The record is full of allusions to his friends and heroes — Modern Baseball, Julien Baker, Broken Social Scene; there’s even a nod to Rilo Kiley with “A Better Sun.” But its most prominent theme is grief over the tragic deaths of Boucher’s close friends, including Corey, who overdosed last year, and Sean, a cross-country runner who killed himself in 2015. “So go out and have fun/ Let loose and I’ll daydream of the noose that took my friend Sean’s life,” he sings on “Dissapeared,” a deceptively cheery highlight with jumpy drums and a scream-along hook. “I have this idea that he regretted doing what he did,” Boucher said. “I know that a minute later, he would have…” He stopped for a second. “It’s hard to tell someone how much you love them when they’re not around anymore. These songs made it permanent for me. I will constantly have to remember these people for a long time.” The album’s cover is a low-angled photograph of a cross-country race, the front runner's silhouette half-swallowed by the sun.

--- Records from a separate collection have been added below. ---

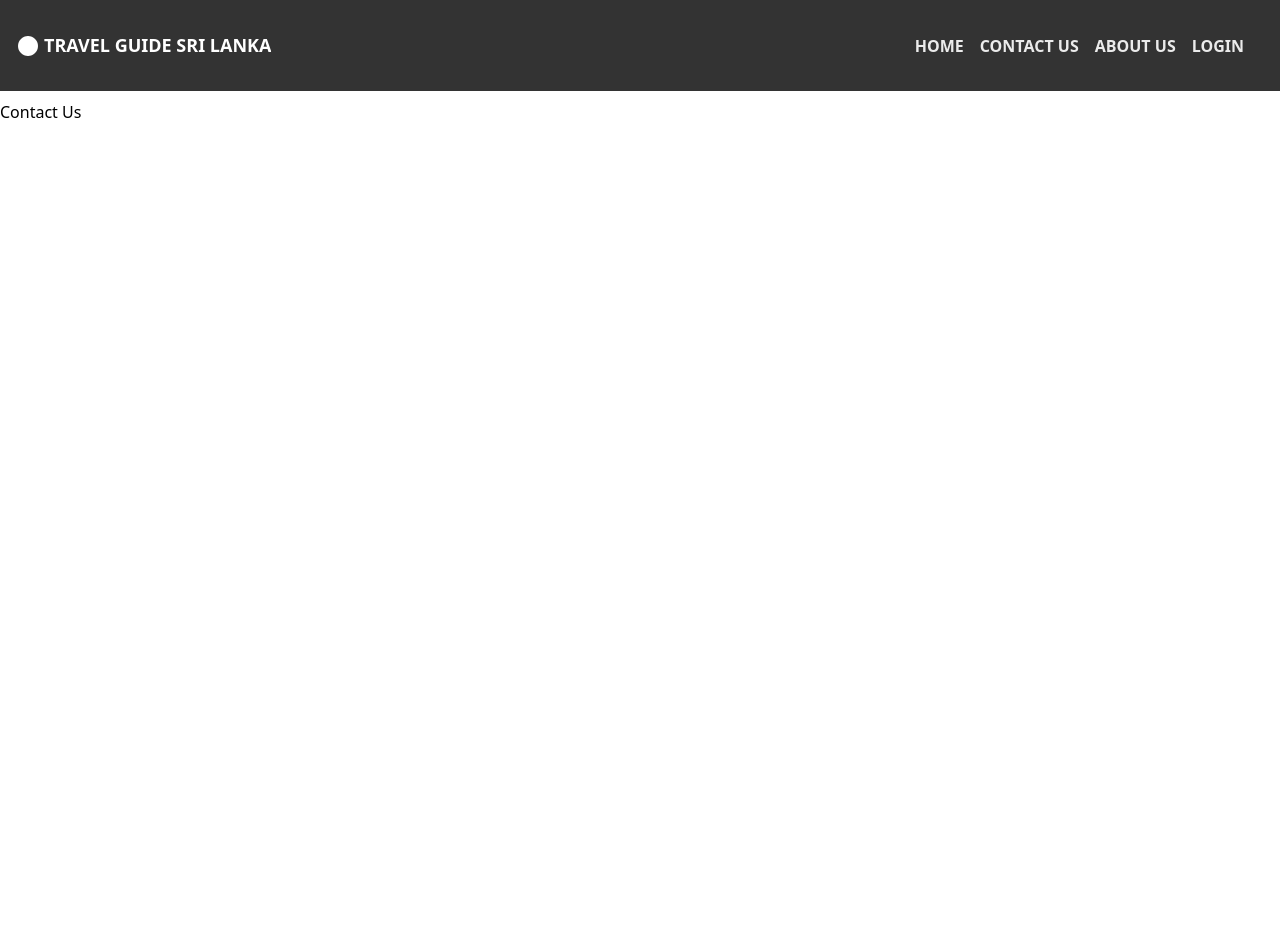
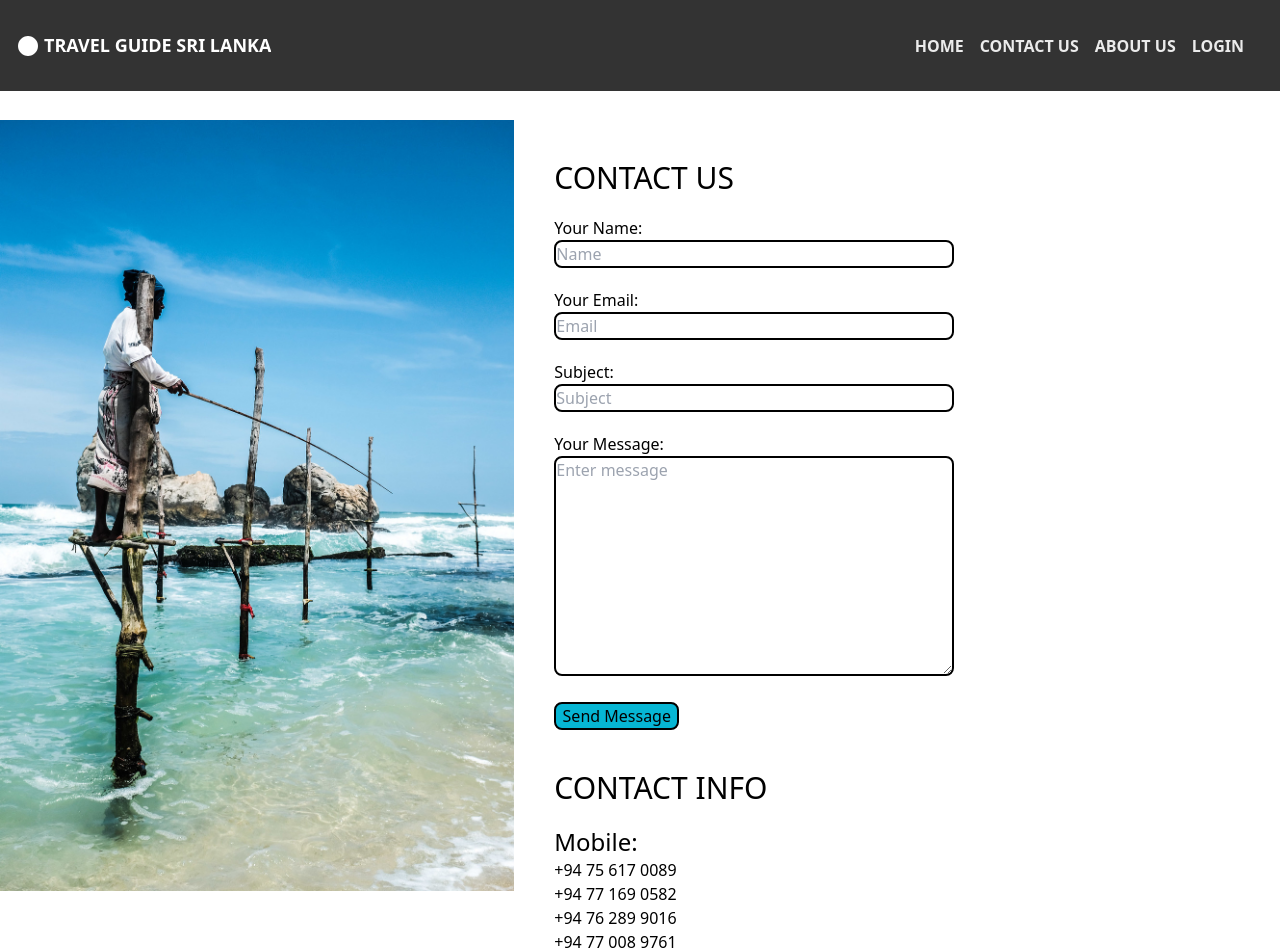
Before and after one commit to TourGuide-GroupJ/TourGuide, a React (Create React App) app in the folder frontend/: page /contactus in a window 1280 px wide. Shown: the top 952 px of the page. Before the commit the page ends 800 px from the top, so only its background shows below. Built offline with nearby package versions, Linux system fonts and the light colour scheme.

Commit message:
update ContactUs page

```diff
--- a/frontend/src/pages/ContactUs.jsx
+++ b/frontend/src/pages/ContactUs.jsx
@@ -1,13 +1,93 @@
 import React from "react";
 import Navbar from "../component/Navbar";
+import Footer from "../component/Footer";
+import image from "../assets/Fisherman.jpg";
 
 const ContactUs = () => {
   return (
     <div>
       <Navbar />
-      <div className=" mt-[100px]">
-        <h1>Contact Us</h1>
+
+      <div className="flex mt-[120px]">
+      <div className="hidden sm:block">
+        <img className = "object-cover " src={image} width="690" height="500" />
       </div>
+      <div className="p-10 bg-white w-[1000px] H-[500px]">
+        <div>
+          <span className="mt-0 text-3xl">CONTACT US</span>
+          <form>
+            <div>
+                <div className="mt-5">
+                <p>Your Name:</p>
+                <input
+                  className="border-black border-solid border-[2px] w-[400px] H-[5px] rounded-lg"
+                  type="text"
+                  placeholder="Name"
+                  name="user_name"
+                  required/>
+              </div>
+
+              <div className="mt-5">
+              <p>Your Email:</p>
+              <input
+                className="border-black border-solid border-[2px] w-[400px] H-[5px] rounded-lg"
+                type="email"
+                placeholder="Email"
+                name="user_email"
+                required />
+              </div>
+
+              <div className="mt-5">
+              <p>Subject:</p>
+              <input
+                className="border-black border-solid border-[2px] w-[400px] H-[5px] rounded-lg"
+                type="text"
+                placeholder="Subject"
+                name="subject"
+                required/>
+                </div>
+
+              <div className="mt-5">
+              <p>Your Message:</p>
+              <textarea
+                className="border-black border-solid border-[2px] w-[400px] H-[100px] rounded-lg"
+                name="message"
+                placeholder="Enter message"
+                cols="25"
+                rows="9"
+              ></textarea>
+              </div>
+
+            </div>
+            <div className="mt-5">
+              <button
+                type="submit"
+                className="bg-cyan-500 --btn--btn--primary border-black border-solid border-[2px] w-[125px] H-[3px] rounded-lg"
+              >
+                Send Message
+              </button>
+            </div>
+          </form>
+        </div>
+        <div className="mt-10">
+          <span className="text-3xl ">CONTACT INFO</span>
+          <div className="mt-5">
+          <span className="text-2xl ">Mobile:</span>
+          </div>
+          <p>+94 75 617 0089</p>
+          <p>+94 77 169 0582</p>
+          <p>+94 76 289 9016</p>
+          <p>+94 77 008 9761</p>
+          <div className="mt-5">
+          <span className="text-2xl ">Email:</span>
+          </div>
+          <p>travelguide2223@gmail.com</p>
+        </div>
+      </div>
+    </div>
+
+
+      <Footer/>
     </div>
   );
 };
--- a/frontend/src/pages/Home.jsx
+++ b/frontend/src/pages/Home.jsx
@@ -15,6 +15,7 @@ import KandyEsalaPerahera from "../assets/KandyEsalaPerahera.jpg";
 import Kithulgala from "../assets/Kithulgala.jpg";
 import Wild from "../assets/Wild.jpg";
 import StreetFood from "../assets/StreetFood.jpg";
+
 
 import ThingsToDo from "../assets/ThingsToDo2.jpg";
 import Guide from "../assets/Guide.jpg";
```
Also changed, not shown: frontend/src/assets/Fisherman.jpg (added).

Boucher identifies as a Christian, and his shifting ideas about religion seep into his writings. It’s an interesting time for faith in popular music — although Chance The Rapper’s hip-hop psalms are notably brighter than anything that’s come from Boucher’s fraught psyche. “When God called you to fill a vacancy/ I tried to see why it wasn’t me,” he sings on “No Halo,” the new album’s noisy opener. It makes sense that spirituality would appeal to someone struggling with chronic depression, especially if they've experienced loss, too. “It was easier for me to swallow that my friends are watching me from a greater place, rather than just in a grave being eaten by worms,” Boucher told me. But it’s not like he brings the band to church on Sunday or anything; for Boucher, being a Christian means praying when he feels like it, and living by a self-defined moral code. “I smoke weed,” he told me. “I feel like God's cool with weed.”